**Work task:** Could you return each entry below exactly as written, minus any pictures?

[Edit difference data]
========================
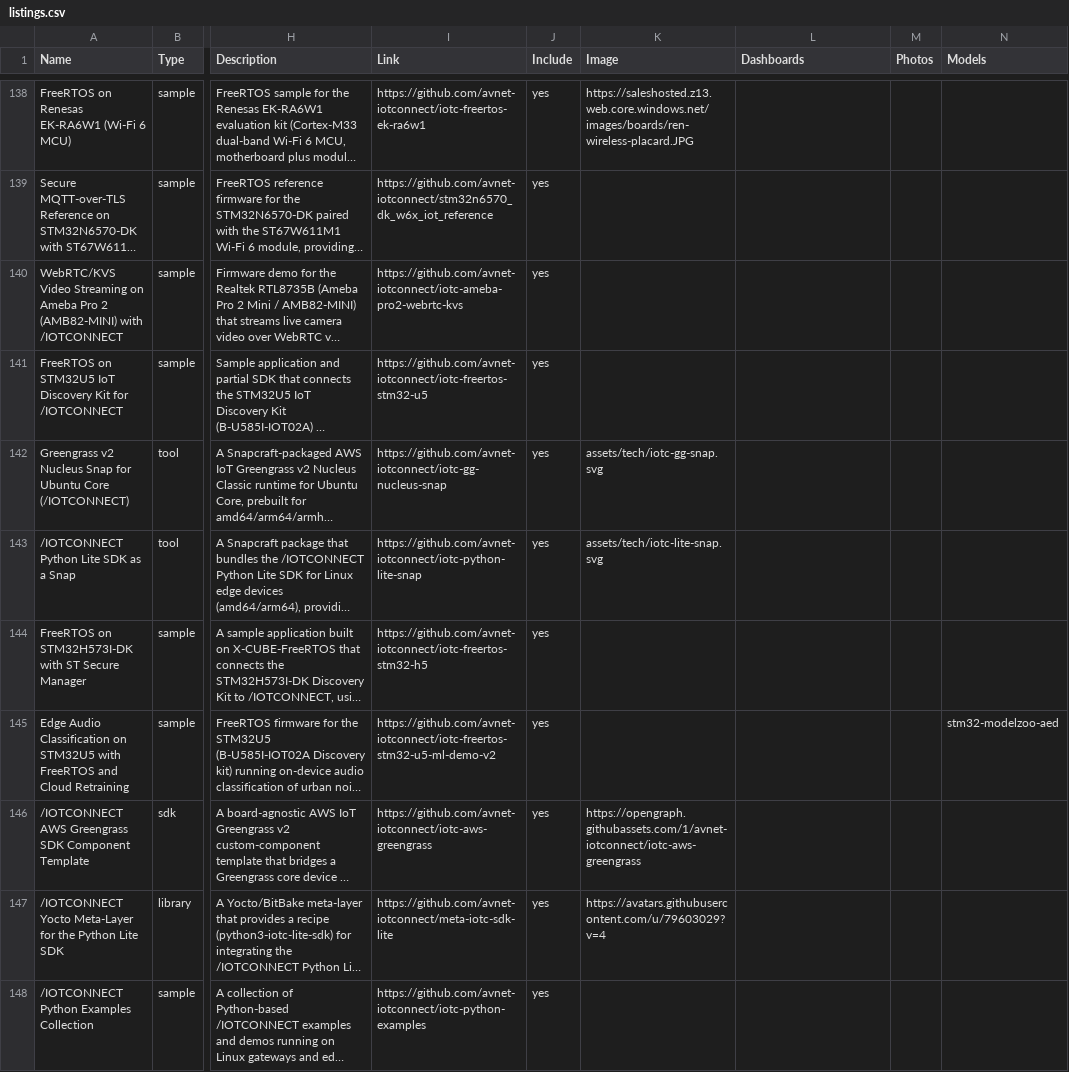
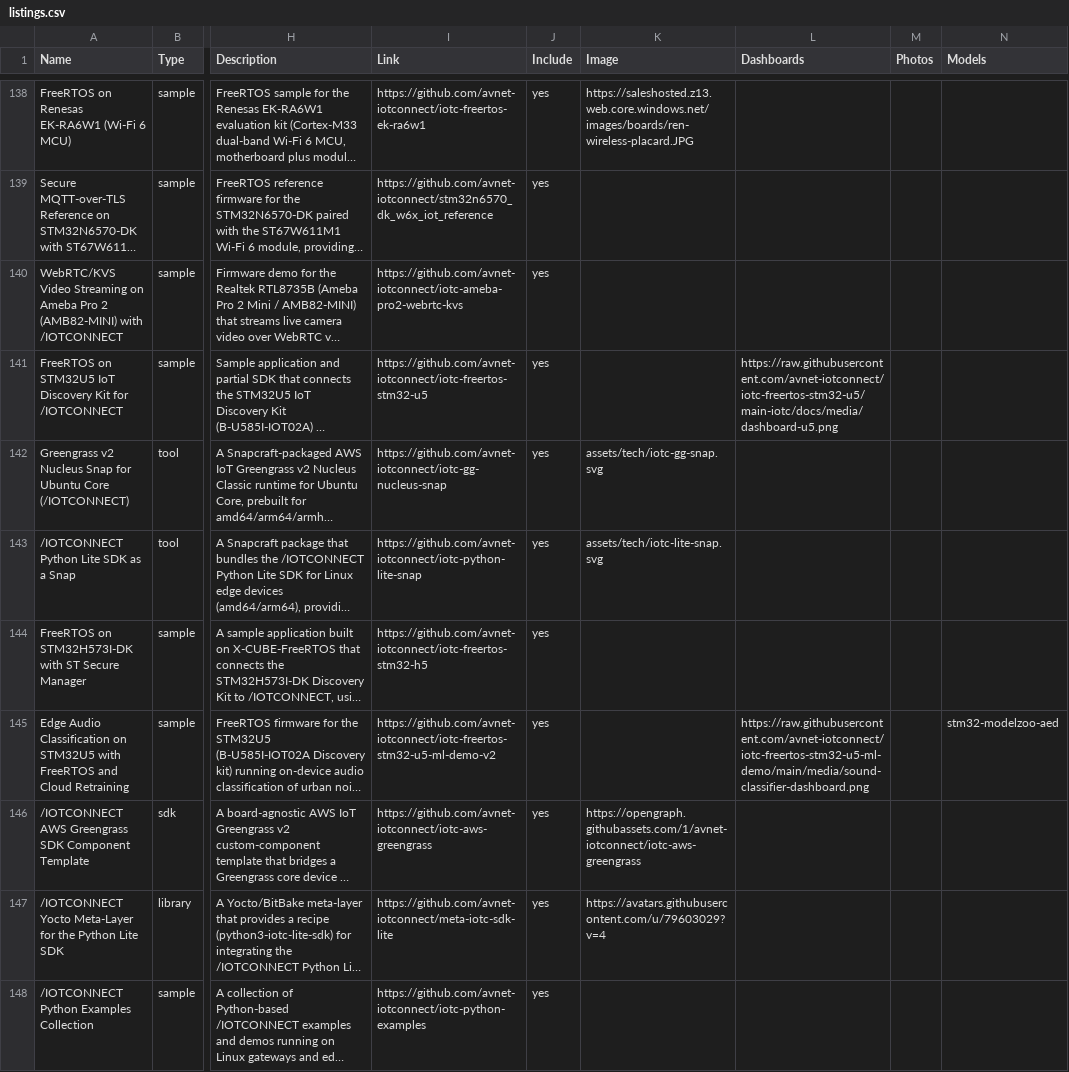
Before and after one commit to avnet-iotconnect/iotc-index, a CSV file: data/listings.csv, drawn as a sheet; only a part is shown, gaps mark what is left out; long unchanged cells end in …; the diff covers the shown part only; the diff names each change by its address in the sheet, - before the commit and + after, or states it on an @@ line.

Commit message:
Add dashboard screenshots to demo cards from GitHub repos; fix blob image URLs; add FRDM-IMX95 board image

```diff
--- a/data/listings.csv
+++ b/data/listings.csv
-L141 (Dashboards): (empty)
+L141 (Dashboards): https://raw.githubusercontent.com/avnet-iotconnect/iotc-freertos-stm32-u5/main-iotc/docs/media/dashboard-u5.png
-L145 (Dashboards): (empty)
+L145 (Dashboards): https://raw.githubusercontent.com/avnet-iotconnect/iotc-freertos-stm32-u5-ml-demo/main/media/sound-classifier-dashboard.png
```
Also changed, not shown: 19 edited cells elsewhere in this file, data/boards.csv, 3 other files.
========================
**Solution to this exercise:**
Before and after one commit to avnet-iotconnect/iotc-index, a CSV file: data/listings.csv, drawn as a sheet; only a part is shown, gaps mark what is left out; long unchanged cells end in …; the diff covers the shown part only; the diff names each change by its address in the sheet, - before the commit and + after, or states it on an @@ line.

Commit message:
Add dashboard screenshots to demo cards from GitHub repos; fix blob image URLs; add FRDM-IMX95 board image

```diff
--- a/data/listings.csv
+++ b/data/listings.csv
-L141 (Dashboards): (empty)
+L141 (Dashboards): https://raw.githubusercontent.com/avnet-iotconnect/iotc-freertos-stm32-u5/main-iotc/docs/media/dashboard-u5.png
-L145 (Dashboards): (empty)
+L145 (Dashboards): https://raw.githubusercontent.com/avnet-iotconnect/iotc-freertos-stm32-u5-ml-demo/main/media/sound-classifier-dashboard.png
```
Also changed, not shown: 19 edited cells elsewhere in this file, data/boards.csv, 3 other files.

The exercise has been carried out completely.